(RECORDS Opens)
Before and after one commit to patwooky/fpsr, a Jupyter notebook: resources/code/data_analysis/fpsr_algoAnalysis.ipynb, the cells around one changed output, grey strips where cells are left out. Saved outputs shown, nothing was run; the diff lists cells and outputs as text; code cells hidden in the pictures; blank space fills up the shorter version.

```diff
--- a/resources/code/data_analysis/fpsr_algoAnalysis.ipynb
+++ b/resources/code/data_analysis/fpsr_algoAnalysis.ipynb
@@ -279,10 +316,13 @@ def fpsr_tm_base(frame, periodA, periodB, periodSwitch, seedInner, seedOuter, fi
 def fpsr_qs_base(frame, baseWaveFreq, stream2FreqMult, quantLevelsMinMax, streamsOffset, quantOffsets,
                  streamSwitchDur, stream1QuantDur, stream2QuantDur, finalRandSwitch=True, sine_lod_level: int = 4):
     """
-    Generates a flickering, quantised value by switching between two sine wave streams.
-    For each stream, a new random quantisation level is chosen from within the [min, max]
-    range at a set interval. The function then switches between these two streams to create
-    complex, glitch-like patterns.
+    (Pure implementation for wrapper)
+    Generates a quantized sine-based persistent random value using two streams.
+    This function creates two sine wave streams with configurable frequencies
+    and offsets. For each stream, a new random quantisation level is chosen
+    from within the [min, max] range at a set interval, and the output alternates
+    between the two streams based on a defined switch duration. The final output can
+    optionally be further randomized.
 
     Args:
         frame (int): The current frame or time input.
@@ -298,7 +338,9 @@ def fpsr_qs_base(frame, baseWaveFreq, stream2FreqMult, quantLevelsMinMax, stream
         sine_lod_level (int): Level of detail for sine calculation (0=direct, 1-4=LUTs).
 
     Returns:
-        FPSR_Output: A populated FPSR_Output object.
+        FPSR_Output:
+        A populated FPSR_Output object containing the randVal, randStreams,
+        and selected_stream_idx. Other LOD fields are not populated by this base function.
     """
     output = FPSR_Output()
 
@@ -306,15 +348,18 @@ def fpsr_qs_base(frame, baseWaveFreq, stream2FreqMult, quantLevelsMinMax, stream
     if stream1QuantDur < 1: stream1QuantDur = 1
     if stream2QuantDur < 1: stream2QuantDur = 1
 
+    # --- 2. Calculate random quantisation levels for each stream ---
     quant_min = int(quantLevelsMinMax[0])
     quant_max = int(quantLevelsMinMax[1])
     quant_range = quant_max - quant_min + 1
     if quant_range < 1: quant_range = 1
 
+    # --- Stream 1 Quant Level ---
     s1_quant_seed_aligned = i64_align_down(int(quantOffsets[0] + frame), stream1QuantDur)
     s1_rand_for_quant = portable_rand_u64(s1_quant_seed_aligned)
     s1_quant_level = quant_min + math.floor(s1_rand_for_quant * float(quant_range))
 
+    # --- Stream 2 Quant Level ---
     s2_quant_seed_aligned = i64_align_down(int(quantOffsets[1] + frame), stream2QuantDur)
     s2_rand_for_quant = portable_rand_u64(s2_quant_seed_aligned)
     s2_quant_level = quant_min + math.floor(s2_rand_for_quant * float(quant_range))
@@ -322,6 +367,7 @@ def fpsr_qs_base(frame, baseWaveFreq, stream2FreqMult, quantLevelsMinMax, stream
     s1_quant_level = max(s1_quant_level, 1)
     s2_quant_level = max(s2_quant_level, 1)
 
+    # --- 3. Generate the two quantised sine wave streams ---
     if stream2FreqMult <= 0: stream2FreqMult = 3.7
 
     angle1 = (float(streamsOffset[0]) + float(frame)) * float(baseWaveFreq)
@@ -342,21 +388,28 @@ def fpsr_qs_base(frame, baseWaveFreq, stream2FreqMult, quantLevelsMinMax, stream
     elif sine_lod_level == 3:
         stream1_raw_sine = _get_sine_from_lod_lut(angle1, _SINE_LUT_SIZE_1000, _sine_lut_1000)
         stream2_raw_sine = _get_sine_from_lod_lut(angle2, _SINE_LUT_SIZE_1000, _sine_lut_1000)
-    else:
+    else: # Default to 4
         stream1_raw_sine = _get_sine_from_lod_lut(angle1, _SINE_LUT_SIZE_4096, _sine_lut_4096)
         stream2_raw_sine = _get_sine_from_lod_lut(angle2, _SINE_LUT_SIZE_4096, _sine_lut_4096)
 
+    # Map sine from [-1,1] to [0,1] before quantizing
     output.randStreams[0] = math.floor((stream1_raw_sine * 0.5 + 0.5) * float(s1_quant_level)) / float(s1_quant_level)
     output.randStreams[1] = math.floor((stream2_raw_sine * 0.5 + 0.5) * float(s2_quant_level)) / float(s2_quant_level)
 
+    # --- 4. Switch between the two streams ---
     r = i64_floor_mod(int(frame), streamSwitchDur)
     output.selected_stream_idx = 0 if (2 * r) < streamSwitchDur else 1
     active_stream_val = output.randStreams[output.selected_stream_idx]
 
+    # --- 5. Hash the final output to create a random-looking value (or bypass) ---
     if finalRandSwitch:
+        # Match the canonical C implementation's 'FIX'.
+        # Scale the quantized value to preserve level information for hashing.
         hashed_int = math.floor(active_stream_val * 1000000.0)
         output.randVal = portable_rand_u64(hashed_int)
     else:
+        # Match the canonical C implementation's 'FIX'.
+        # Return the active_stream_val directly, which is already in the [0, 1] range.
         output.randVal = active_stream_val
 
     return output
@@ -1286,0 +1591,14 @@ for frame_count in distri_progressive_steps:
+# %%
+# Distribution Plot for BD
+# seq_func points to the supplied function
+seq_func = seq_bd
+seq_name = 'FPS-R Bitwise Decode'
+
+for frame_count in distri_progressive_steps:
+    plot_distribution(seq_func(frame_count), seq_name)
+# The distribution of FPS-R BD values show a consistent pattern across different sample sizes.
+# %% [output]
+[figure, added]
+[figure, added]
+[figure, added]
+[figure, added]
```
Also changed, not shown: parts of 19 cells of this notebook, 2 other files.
(RECORDS Closes)
**EXERCISE REQUIREMENTS**
Identify each line in the entries with the word "baseWaveFreq" and copy it.

**SOLUTION TO THE PROBLEM**
 def fpsr_qs_base(frame, baseWaveFreq, stream2FreqMult, quantLevelsMinMax, streamsOffset, quantOffsets,
@@ -298,7 +338,9 @@ def fpsr_qs_base(frame, baseWaveFreq, stream2FreqMult, quantLevelsMinMax, stream
@@ -306,15 +348,18 @@ def fpsr_qs_base(frame, baseWaveFreq, stream2FreqMult, quantLevelsMinMax, stream
@@ -322,6 +367,7 @@ def fpsr_qs_base(frame, baseWaveFreq, stream2FreqMult, quantLevelsMinMax, stream
     angle1 = (float(streamsOffset[0]) + float(frame)) * float(baseWaveFreq)
@@ -342,21 +388,28 @@ def fpsr_qs_base(frame, baseWaveFreq, stream2FreqMult, quantLevelsMinMax, stream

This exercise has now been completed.